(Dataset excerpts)
▼

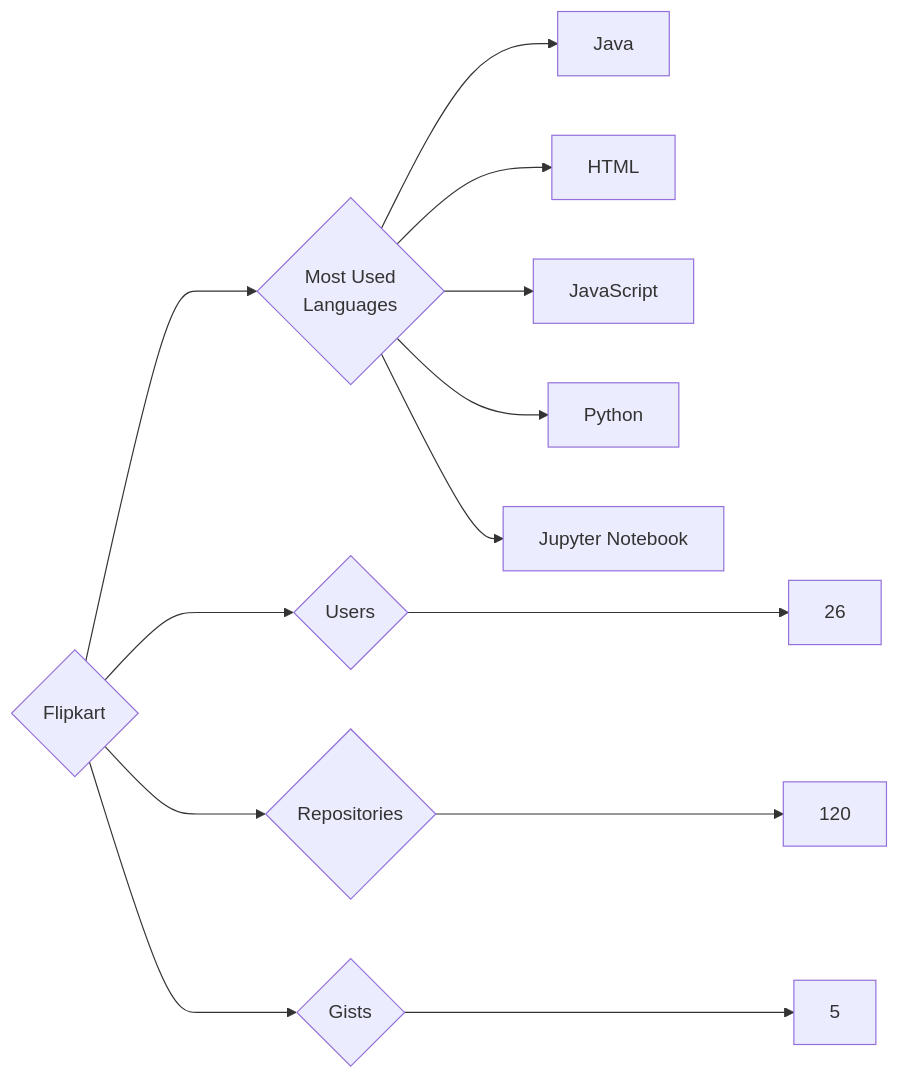
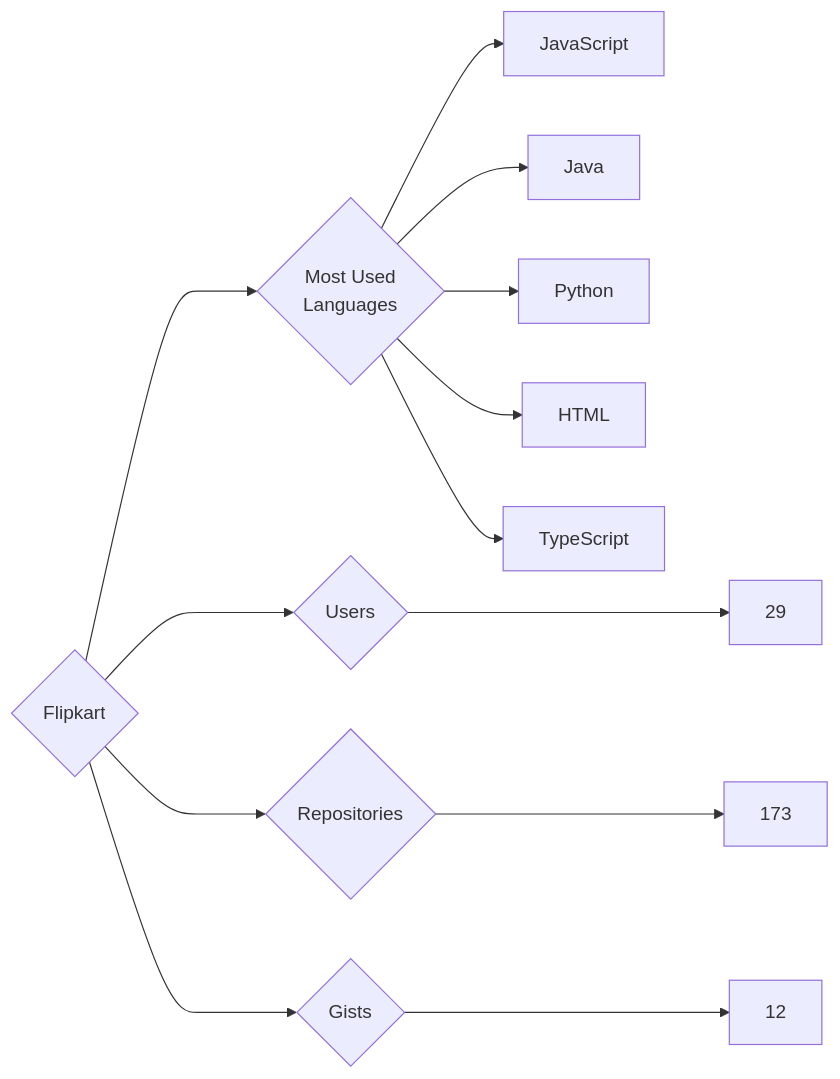
Before and after one commit to trickest/insiders: the diagram in targets/Flipkart/README.md, drawn with Mermaid. The commit also changed 681 other files, not shown here.

````diff
--- a/targets/Flipkart/README.md
+++ b/targets/Flipkart/README.md
@@ -3,13 +3,13 @@
 ```mermaid
 graph LR
 COMPANY_NAME{Flipkart}
-COMPANY_NAME ---> U{Users} ---> UN[26]
-COMPANY_NAME ---> R{Repositories} ---> RN[120]
-COMPANY_NAME ---> G{Gists} ---> GN[5]
+COMPANY_NAME ---> U{Users} ---> UN[29]
+COMPANY_NAME ---> R{Repositories} ---> RN[173]
+COMPANY_NAME ---> G{Gists} ---> GN[12]
 COMPANY_NAME ---> ML{Most Used<br>Languages}
+ML --> JavaScript[JavaScript]
 ML --> Java[Java]
+ML --> Python[Python]
 ML --> HTML[HTML]
-ML --> JavaScript[JavaScript]
-ML --> Python[Python]
-ML --> Jupyter_Notebook[Jupyter Notebook]
+ML --> TypeScript[TypeScript]
 ```
````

▲

#### [Prompt]
Some lines above may contain the string "README". State how many of them the records have, and nothing more.

#### [Expected output]
3